Cohen’s research has been funded by the Mellon Foundation, the National Humanities Center, the Cullman Center for Scholars and Writers at the New York Public Library, the American Council of Learned Societies (Frederick Burkhardt Fellowship for Recently Tenured Scholars) and the John Simon Guggenheim Memorial Foundation.

She is the author of three books:  The War Come Home (University of California Press, 2001), Household Gods:  The British and their Possessions (Yale, 2006), and Family Secrets, published in 2013 by Viking Penguin in the UK, Canada, Australia, India, and New Zealand and by Oxford University Press in the US. 

Press Reviews

Book of the Year -- Times Literary Supplement

Wednesday, November 27, 2013
The Times Literary Supplement
Frances Wilson

"Rigorous and relevant."

Starting with the premiss that a private life and a secret life no longer mean the same thing, Deborah Cohen's rigorous and relevant Family Secrets:  Living with shame from the Victorians to the present day (Viking) explores the shameful history of how we have covered up our shameful histories.  She brings together the families who harboured secrets, the individuals -- illegitimate, mentally handicapped, mixed-race -- who were secrets, and the current rage for uncovering the secrets of our ancestors (one in six people who have explored their heritage on internet sites have apparently discovered something that a previous generation sought to hide).

Review in TLS

Friday, April 26, 2013
The Times Literary Supplement
Pat Thane

"Deborah Cohen opens up the role of the family in bringing about this change, raising new questions and perspectives in this mysterious, important area of history."

English families have long kept socially shaming episodes secret, which makes reconstructing the history of the English family all the harder. Deborah Cohen explores what was kept secret and how, what has changed since the early nineteenth century and why.
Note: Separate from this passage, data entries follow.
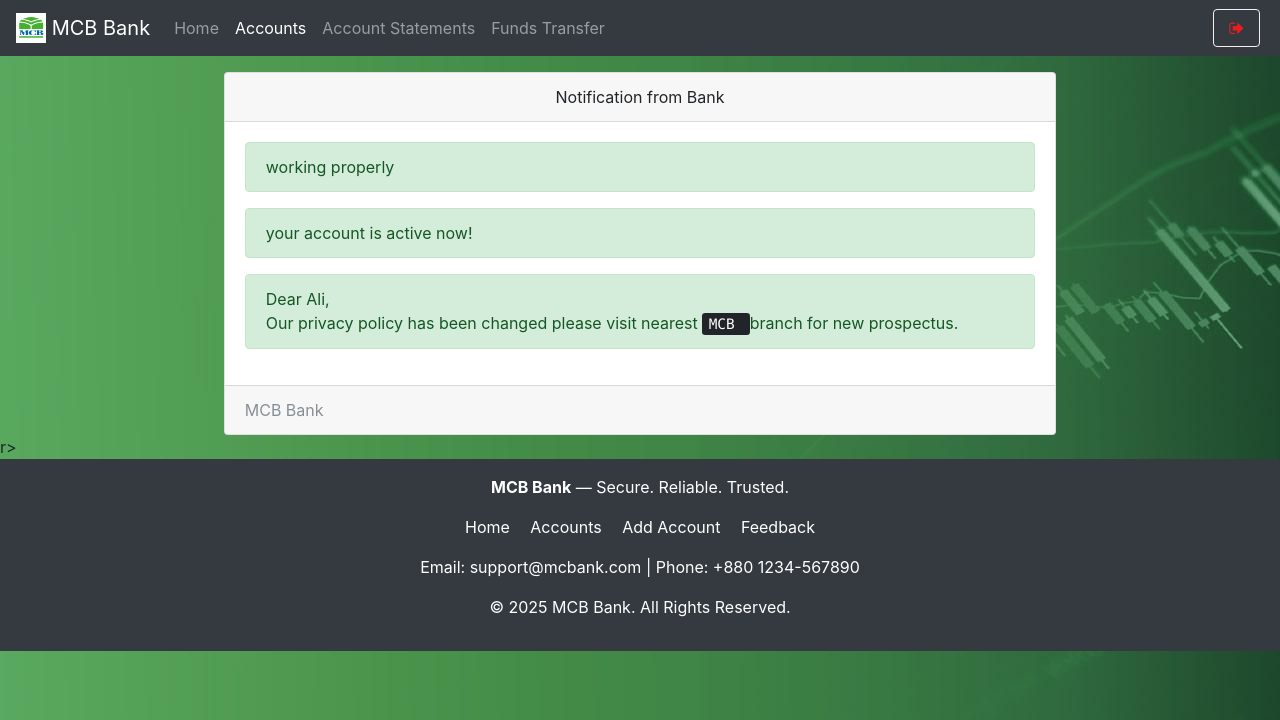
Repository: mhbshimla/my-bank
Page: http://localhost/notice.php
The author's editor kept a copy of each file at every save. The page is drawn from the files as they stood at one save, then again after the next save.
The browser window is 1280 px wide. The pictures show the whole page.
The page is run by PHP 8.4 with error messages shown; the project is at /var/www/html/. The session is filled in as if someone had signed in: {"userId": 2, "user": {"id": 2, "email": "some2@gmail.com", "name": "Ali khan", "balance": 56000, "nid": "3210375555343", "number": "03356910260", "city": "Islamabad", "address": "Some where in isb", "source": "Programmer", "accountNo": 10054777, "branch": 1, "accountType": "Saving", "date": "2017-12-14 04:50:06"}, "cashId": 2, "managerId": 2}. Other server files are loaded and not shown. The database holds what the project's SQL file puts in it.

Above is the page before, as saved 2025-10-13 21:47:13.

### notice.php
<?php
session_start();
if(!isset($_SESSION['userId'])){ header('location:login.php');}
?>
<!DOCTYPE html>
<html>
<head>
  <title>Banking</title>
  <?php require 'assets/autoloader.php'; ?>
  <?php require 'assets/db.php'; ?>
  <?php require 'assets/function.php'; ?>
</head>
<!-- <body style="background: url('images/mdashboard-bg.jpg') no-repeat center center; background-size: cover;"> -->
    <body class="min-h-screen bg-cover bg-center bg-no-repeat" style="background-image: url('images/mdashboard-bg.jpg');">
<nav class="navbar navbar-expand-lg navbar-dark bg-dark fixed-top">
 <a class="navbar-brand" href="#">
    <img src="images/logo.png" width="30" height="30" class="d-inline-block align-top" alt="">
   <!--  <i class="d-inline-block  fa fa-building fa-fw"></i> --><?php echo bankName; ?>
  </a>
  <button class="navbar-toggler" type="button" data-toggle="collapse" data-target="#navbarSupportedContent" aria-controls="navbarSupportedContent" aria-expanded="false" aria-label="Toggle navigation">
    <span class="navbar-toggler-icon"></span>
  </button>

  <div class="collapse navbar-collapse" id="navbarSupportedContent">
    <ul class="navbar-nav mr-auto">
      <li class="nav-item ">
        <a class="nav-link " href="index.php">Home <span class="sr-only">(current)</span></a>
      </li>
      <li class="nav-item active ">  <a class="nav-link" href="accounts.php">Accounts</a></li>
      <li class="nav-item ">  <a class="nav-link" href="statements.php">Account Statements</a></li>
      <li class="nav-item ">  <a class="nav-link" href="transfer.php">Funds Transfer</a></li>
      <!-- <li class="nav-item ">  <a class="nav-link" href="profile.php">Profile</a></li> -->


    </ul>
    <?php include 'sideButton.php'; ?>

  </div>
</nav><br><br><br>
<div class="container">
  <div class="card  w-75 mx-auto">
  <div class="card-header text-center">
    Notification from Bank
  </div>
  <div class="card-body">
    <?php
      $array = $con->query("select * from notice where userId = '$_SESSION[userId]' order by date desc");
      if ($array->num_rows > 0)
      {
        while ($row = $array->fetch_assoc())
        {
          echo "<div class='alert alert-success'>$row[notice]</div>";
        }
      }
      else
        echo "<div class='alert alert-info'>Notice box empty</div>";
     ?>
  </div>
  <div class="card-footer text-muted">
   <?php echo bankName ?>
  </div>
</div>
</div>r>
<footer class="bg-dark text-white text-center py-3">
  <div class="container">
    <p><strong>MCB Bank</strong> — Secure. Reliable. Trusted.</p>
    <p>
      <a href="mindex.php" class="text-white mx-2">Home</a>
      <a href="maccounts.php" class="text-white mx-2">Accounts</a>
      <a href="maddnew.php" class="text-white mx-2">Add Account</a>
      <a href="mfeedback.php" class="text-white mx-2">Feedback</a>
    </p>
    <p>Email: support@mcbank.com | Phone: +880 1234-567890</p>
    <p>&copy; <?php echo date("Y"); ?> MCB Bank. All Rights Reserved.</p>
  </div>
</footer>
</body>
</html>

### assets/autoloader.php

<link rel="stylesheet" type="text/css" href="css/bootstrap.min.css">
<link rel="stylesheet" type="text/css" href="css/custom.css">
<link rel="stylesheet" type="text/css" href="font-awesome/css/font-awesome.min.css">
<script src='js/jquery-3.2.1.min.js'></script>
<script src='js/popper.min.js'></script>
<script src='js/bootstrap.min.js'></script>

### assets/db.php
<?php
if (session_status() === PHP_SESSION_NONE) {
    session_start();
}

// ✅ Auto-switch between localhost and InfinityFree
if (in_array($_SERVER['SERVER_NAME'], ['localhost', '127.0.0.1'])) {
    // Localhost (XAMPP/WAMP)
    $con = new mysqli('localhost', 'root', '', 'mybank');
} else {
    // InfinityFree (Live Hosting)
    $con = new mysqli('sql100.infinityfree.com', 'if0_40476525', 'banK12345', 'if0_40476525_mybank');
}

// ✅ Connection check
if ($con->connect_error) {
    die("Database connection failed: " . $con->connect_error);
}

// ✅ Bank name constant
define('bankName', 'MCB Bank');

// ✅ Fetch user data safely if logged in
$userData = null;
if (isset($_SESSION['userId'])) {
    $stmt = $con->prepare("
        SELECT *
        FROM userAccounts
        JOIN branch ON userAccounts.branch = branch.branchId
        WHERE userAccounts.id = ?
    ");
    if ($stmt) {
        $stmt->bind_param("i", $_SESSION['userId']);
        $stmt->execute();
        $result   = $stmt->get_result();
        $userData = $result->fetch_assoc();
        $stmt->close();
    }
}
?>
<!-- Tooltip initialization -->
<script type="text/javascript">
$(function () {
  $('[data-toggle="tooltip"]').tooltip();
});
</script>

### assets/function.php
<?php
function setBalance($amount,$process,$accountNo)
{
	$con = new mysqli('localhost','root','','mybank');
	$array = $con->query("select * from userAccounts where accountNo='$accountNo'");
	$row = $array->fetch_assoc();
	if ($process == 'credit')
	{
		$balance = $row['balance'] + $amount;
		return $con->query("update userAccounts set balance = '$balance' where accountNo = '$accountNo'");
	}else
	{
		$balance = $row['balance'] - $amount;
		return $con->query("update userAccounts set balance = '$balance' where accountNo = '$accountNo'");
	}
}
function setOtherBalance($amount,$process,$accountNo)
{
	$con = new mysqli('localhost','root','','mybank');
	$array = $con->query("select * from otheraccounts where accountNo='$accountNo'");
	$row = $array->fetch_assoc();
	if ($process == 'credit')
	{
		$balance = $row['balance'] + $amount;
		return $con->query("update otheraccounts set balance = '$balance' where accountNo = '$accountNo'");
	}else
	{
		$balance = $row['balance'] - $amount;
		return $con->query("update otheraccounts set balance = '$balance' where accountNo = '$accountNo'");
	}
}
function makeTransaction($action,$amount,$other)
{
	$con = new mysqli('localhost','root','','mybank');
	if ($action == 'transfer')
	{
		return $con->query("insert into transaction (action,debit,other,userId) values ('transfer','$amount','$other','$_SESSION[userId]')");
	}
	if ($action == 'withdraw')
	{
		return $con->query("insert into transaction (action,debit,other,userId) values ('withdraw','$amount','$other','$_SESSION[userId]')");

	}
	if ($action == 'deposit')
	{
		return $con->query("insert into transaction (action,credit,other,userId) values ('deposit','$amount','$other','$_SESSION[userId]')");

	}
}
function makeTransactionCashier($action,$amount,$other,$userId)
{
	$con = new mysqli('localhost','root','','mybank');
	if ($action == 'transfer')
	{
		return $con->query("insert into transaction (action,debit,other,userId) values ('transfer','$amount','$other','$userId')");
	}
	if ($action == 'withdraw')
	{
		return $con->query("insert into transaction (action,debit,other,userId) values ('withdraw','$amount','$other','$userId')");

	}
	if ($action == 'deposit')
	{
		return $con->query("insert into transaction (action,credit,other,userId) values ('deposit','$amount','$other','$userId')");

	}
}
 ?>

### sideButton.php
<form class="form-inline my-2 my-lg-0">
        <!-- <a href="" class="btn btn-outline-success" data-toggle="tooltip" title="Your current Account Balance">Acount Balance : Rs.<?php echo $userData['balance']; ?></a>
        <a href="accounts.php" data-toggle="tooltip" title="Account Summary" class="btn btn-outline-primary mx-1" ><i class="fa fa-book fa-fw"></i></a>
        <a href="notice.php" data-toggle="tooltip" title="View Notice" class="btn btn-outline-primary mx-1" ><i class="fa fa-envelope fa-fw"></i></a>
        <a href="feedback.php" data-toggle="tooltip" title="Help?" class="btn btn-outline-info mx-1" ><i class="fa fa-question fa-fw"></i></a>-->
        <a href="logout.php" data-toggle="tooltip" title="Logout" class="btn btn-outline-danger mx-1" ><i class="fa fa-sign-out fa-fw"></i></a>
        <style>
.btn-outline-danger {
  color: #e91d1dff;
  border-color: #f6efefff;
  transition: all 0.3s ease;
}

.btn-outline-danger:hover {
  background-color: #e91d1dff;
  color: white;
  box-shadow: 0 0 10px rgba(96, 105, 26, 0.6);
}
</style>

</form>

### css/custom.css
.omit1{background: rgba(0,0,0,0.1);}
.omit2{background: rgba(0,0,0,0.2);}
.omit3{background: rgba(0,0,0,0.3);}
.omit4{background: rgba(0,0,0,0.4);}
.omit5{background: rgba(0,0,0,0.5);}
.omit6{background: rgba(0,0,0,0.6);}
.omit7{background: rgba(0,0,0,0.7);}
.omit8{background: rgba(0,0,0,0.8);}
.omit9{background: rgba(0,0,0,0.9);}

.shadowBlack{box-shadow: 2px 2px 11px black}
.shadowGreen{box-shadow: 2px 2px 11px green}
.shadowBlue{box-shadow: 2px 2px 11px blue}
.shadowWhite{box-shadow: 2px 2px 11px white}

### Database/mybank (1).sql (the tables this page reads)
CREATE TABLE `branch` (
  `branchId` int(11) NOT NULL,
  `branchNo` varchar(111) NOT NULL,
  `branchName` varchar(111) NOT NULL
) ENGINE=InnoDB DEFAULT CHARSET=latin1 COLLATE=latin1_swedish_ci;

INSERT INTO `branch` (`branchId`, `branchNo`, `branchName`) VALUES
(1, '100101', 'Dhaka'),
(2, '100102', 'Sylhet');

ALTER TABLE `branch`
  ADD PRIMARY KEY (`branchId`);

ALTER TABLE `branch`
  MODIFY `branchId` int(11) NOT NULL AUTO_INCREMENT, AUTO_INCREMENT=3;

CREATE TABLE `notice` (
  `id` int(11) NOT NULL,
  `userId` varchar(111) NOT NULL,
  `notice` text NOT NULL,
  `date` timestamp NOT NULL DEFAULT current_timestamp()
) ENGINE=InnoDB DEFAULT CHARSET=latin1 COLLATE=latin1_swedish_ci;

INSERT INTO `notice` (`id`, `userId`, `notice`, `date`) VALUES
(1, '1', 'Dear Customer! <br> OUr privacy policy is changed for account information get new prospectus from your nearest branch', '2017-12-14 13:11:46'),
(6, '2', 'Dear Ali,<br>\r\nOur privacy policy has been changed please visit nearest <kbd> MCB </kbd> branch for new prospectus.', '2017-12-16 06:29:23'),
(7, '8', 'you account created successfully!', '2025-08-17 15:57:42'),
(8, '9', 'your account created successfully!', '2025-08-17 16:00:32'),
(9, '6', 'hey your account in safe!', '2025-10-13 14:19:19'),
(10, '11', 'your account has been created successfully!', '2025-10-13 14:25:32'),
(11, '12', 'thanks for your patience', '2025-10-14 04:37:35'),
(12, '2', 'your account is active now!', '2025-10-19 07:40:42'),
(13, '10', 'can you get my message', '2025-10-27 17:14:26'),
(14, '2', 'working properly', '2025-10-27 17:15:58'),
(15, '13', 'Your account has been created successfully! Thanks for your patience. Wish you a happy and safe banking!', '2025-11-08 14:30:00'),
(16, '13', 'Happy Banking!', '2025-11-17 14:48:58');

ALTER TABLE `notice`
  ADD PRIMARY KEY (`id`);

ALTER TABLE `notice`
  MODIFY `id` int(11) NOT NULL AUTO_INCREMENT, AUTO_INCREMENT=17;

CREATE TABLE `useraccounts` (
  `id` int(11) NOT NULL,
  `email` text NOT NULL,
  `password` text NOT NULL,
  `name` varchar(111) NOT NULL,
  `balance` varchar(111) NOT NULL,
  `nid` varchar(111) NOT NULL,
  `number` varchar(111) NOT NULL,
  `city` varchar(111) NOT NULL,
  `address` varchar(111) NOT NULL,
  `source` varchar(111) NOT NULL,
  `accountNo` varchar(111) NOT NULL,
  `branch` varchar(111) NOT NULL,
  `accountType` varchar(111) NOT NULL,
  `date` timestamp NOT NULL DEFAULT current_timestamp()
) ENGINE=InnoDB DEFAULT CHARSET=latin1 COLLATE=latin1_swedish_ci;

INSERT INTO `useraccounts` (`id`, `email`, `password`, `name`, `balance`, `nid`, `number`, `city`, `address`, `source`, `accountNo`, `branch`, `accountType`, `date`) VALUES
(2, 'some2@gmail.com', 'some2', 'Ali khan', '56000', '3210375555343', '03356910260', 'Islamabad', 'Some where in isb', 'Programmer', '10054777', '1', 'Saving', '2017-12-14 04:50:06'),
(6, 'realx4rd@gmail.com', 'afsdfasd', 'Fayyaz Khan', '234234', '3240338834902', '03356910260', 'Taunsa', 'Dera Ghazi Khan', 'Govt. job', '1513410739', '1', 'saving', '2017-12-16 07:52:40'),
(7, 'realx4rd@gmail.com', 'safsadf', 'Fayyaz Khan', '12121', '3240338834902', '03356910260', 'Taunsa', 'Dera Ghazi Khan', 'Govt. job', '1513410837', '1', 'current', '2017-12-16 07:54:18'),
(8, 'uracc@gmail.com', 'uracc', 'uracc', '500', '1', '01890040951', 'sylhet', 'south surma,sylhet', 'business', '1755446085', '1', 'current', '2025-08-17 15:56:42'),
(10, 'sjahan@gmail.com', 'sjahan', 'shuborna', '9993565', '1', '01562536474', 'dhaka', 'north south surma', 'business', '1757345500', '2', 'saving', '2025-09-08 15:35:00'),
(11, 'ayana10@gmail.com', 'ayana10', 'Ayana Hussain', '13000000', '205364253', '01853462422', 'sylhet', 'south surma,sylhet', 'business', '1760365343', '2', 'saving', '2025-10-13 14:24:20'),
(12, 'shimla09@gmail.com', 'shimla09', 'shimla', '14390244', '4235345666', '01853524345', 'sylhet', 'south surma,sylhet', 'job', '1760416459', '1', 'current', '2025-10-14 04:36:47'),
(13, 'arib05@gmail.com', 'arib05', 'arib', '2476544', '1234414302', '01804414302', 'Sylhet', 'South Surma, Sylhet-3100', 'business', '1762611572', '2', 'saving', '2025-11-08 14:22:38');

ALTER TABLE `useraccounts`
  ADD PRIMARY KEY (`id`);

ALTER TABLE `useraccounts`
  MODIFY `id` int(11) NOT NULL AUTO_INCREMENT, AUTO_INCREMENT=14;

Loaded but not shown: css/bootstrap.min.css (library); font-awesome/css/font-awesome.min.css (library); js/jquery-3.2.1.min.js (library); js/popper.min.js (library); js/bootstrap.min.js (library)

After the next save:
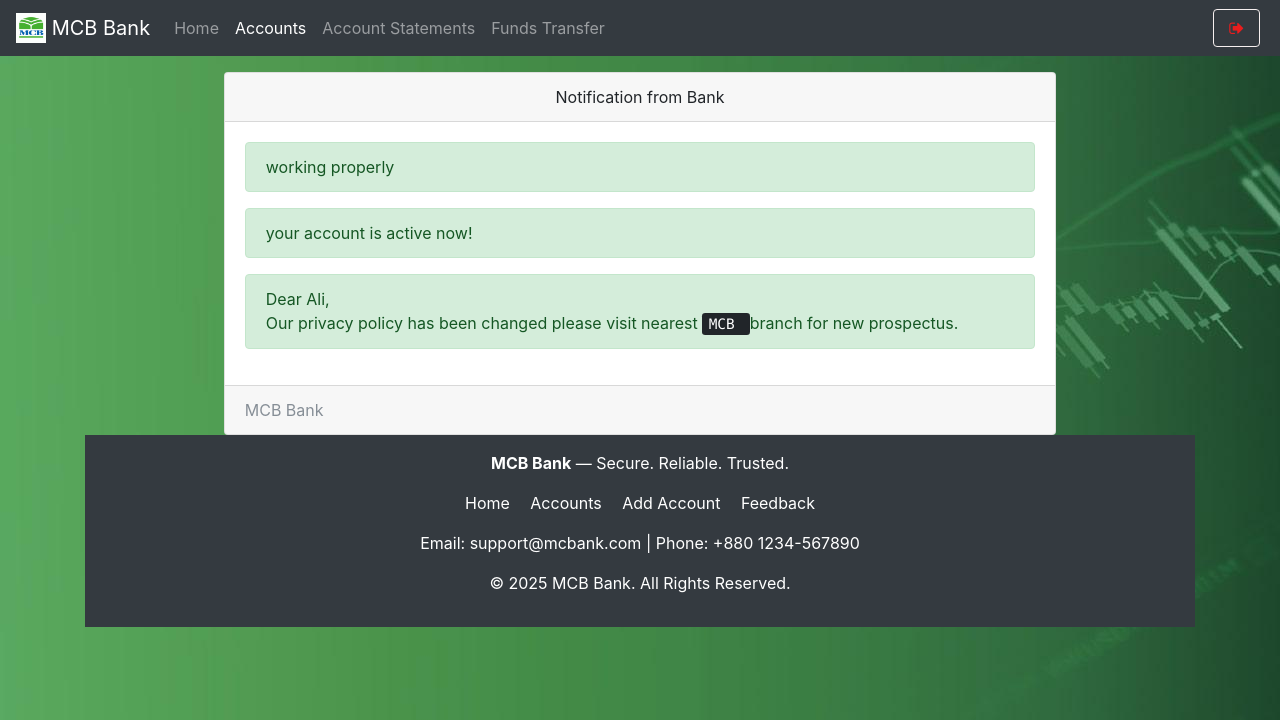
Saved 2 min 23 s later.
--- a/notice.php
+++ b/notice.php
@@ -60,7 +60,6 @@
    <?php echo bankName ?>
   </div>
 </div>
-</div>r>
 <footer class="bg-dark text-white text-center py-3">
   <div class="container">
     <p><strong>MCB Bank</strong> — Secure. Reliable. Trusted.</p>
She focuses on the middle classes, since those "above" and "below" them socially were less successful at, or less concerned with, hiding their transgressions from prying eyes - from eighteenth-century cartoonists to modern tabloids.

By the Yard

Friday, February 9, 2007
The Times Literary Supplement
Paul Barker

“Deborah Cohen’s entertaining and scholarly thesis, in Household Gods, is that life is seldom how designers or architects plan it to be.”